** RECORDS PROVIDED follows **

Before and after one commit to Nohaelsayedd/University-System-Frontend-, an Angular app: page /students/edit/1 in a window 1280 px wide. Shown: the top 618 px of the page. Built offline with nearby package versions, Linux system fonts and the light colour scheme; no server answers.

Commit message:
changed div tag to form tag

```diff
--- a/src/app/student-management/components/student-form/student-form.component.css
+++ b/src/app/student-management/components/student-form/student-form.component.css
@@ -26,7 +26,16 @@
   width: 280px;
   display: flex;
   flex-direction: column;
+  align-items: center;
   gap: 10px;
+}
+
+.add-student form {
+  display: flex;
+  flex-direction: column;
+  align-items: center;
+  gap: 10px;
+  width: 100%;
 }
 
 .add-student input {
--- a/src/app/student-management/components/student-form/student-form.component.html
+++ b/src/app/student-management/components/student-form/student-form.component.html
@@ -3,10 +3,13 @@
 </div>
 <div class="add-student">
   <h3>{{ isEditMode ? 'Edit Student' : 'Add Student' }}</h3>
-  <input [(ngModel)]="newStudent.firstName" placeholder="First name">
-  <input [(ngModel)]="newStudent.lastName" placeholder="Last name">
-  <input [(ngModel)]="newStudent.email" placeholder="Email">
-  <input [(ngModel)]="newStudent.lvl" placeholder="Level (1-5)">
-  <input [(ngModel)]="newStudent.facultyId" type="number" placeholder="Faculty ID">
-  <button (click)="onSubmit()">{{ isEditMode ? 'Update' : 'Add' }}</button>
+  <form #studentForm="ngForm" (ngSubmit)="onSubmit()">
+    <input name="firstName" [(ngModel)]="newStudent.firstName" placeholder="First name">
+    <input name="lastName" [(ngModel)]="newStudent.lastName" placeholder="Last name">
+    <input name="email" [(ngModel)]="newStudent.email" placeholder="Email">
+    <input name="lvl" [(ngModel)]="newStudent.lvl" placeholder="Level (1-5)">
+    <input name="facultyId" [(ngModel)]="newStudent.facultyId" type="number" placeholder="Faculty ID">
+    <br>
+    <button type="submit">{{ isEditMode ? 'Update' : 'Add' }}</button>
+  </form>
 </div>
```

** End of RECORDS PROVIDED **

* _YOUR INSTRUCTIONS_
Repeat the lines above exactly.

* _SOLUTION TO THE PROBLEM_
Before and after one commit to Nohaelsayedd/University-System-Frontend-, an Angular app: page /students/edit/1 in a window 1280 px wide. Shown: the top 618 px of the page. Built offline with nearby package versions, Linux system fonts and the light colour scheme; no server answers.

Commit message:
changed div tag to form tag

```diff
--- a/src/app/student-management/components/student-form/student-form.component.css
+++ b/src/app/student-management/components/student-form/student-form.component.css
@@ -26,7 +26,16 @@
   width: 280px;
   display: flex;
   flex-direction: column;
+  align-items: center;
   gap: 10px;
+}
+
+.add-student form {
+  display: flex;
+  flex-direction: column;
+  align-items: center;
+  gap: 10px;
+  width: 100%;
 }
 
 .add-student input {
--- a/src/app/student-management/components/student-form/student-form.component.html
+++ b/src/app/student-management/components/student-form/student-form.component.html
@@ -3,10 +3,13 @@
 </div>
 <div class="add-student">
   <h3>{{ isEditMode ? 'Edit Student' : 'Add Student' }}</h3>
-  <input [(ngModel)]="newStudent.firstName" placeholder="First name">
-  <input [(ngModel)]="newStudent.lastName" placeholder="Last name">
-  <input [(ngModel)]="newStudent.email" placeholder="Email">
-  <input [(ngModel)]="newStudent.lvl" placeholder="Level (1-5)">
-  <input [(ngModel)]="newStudent.facultyId" type="number" placeholder="Faculty ID">
-  <button (click)="onSubmit()">{{ isEditMode ? 'Update' : 'Add' }}</button>
+  <form #studentForm="ngForm" (ngSubmit)="onSubmit()">
+    <input name="firstName" [(ngModel)]="newStudent.firstName" placeholder="First name">
+    <input name="lastName" [(ngModel)]="newStudent.lastName" placeholder="Last name">
+    <input name="email" [(ngModel)]="newStudent.email" placeholder="Email">
+    <input name="lvl" [(ngModel)]="newStudent.lvl" placeholder="Level (1-5)">
+    <input name="facultyId" [(ngModel)]="newStudent.facultyId" type="number" placeholder="Faculty ID">
+    <br>
+    <button type="submit">{{ isEditMode ? 'Update' : 'Add' }}</button>
+  </form>
 </div>
```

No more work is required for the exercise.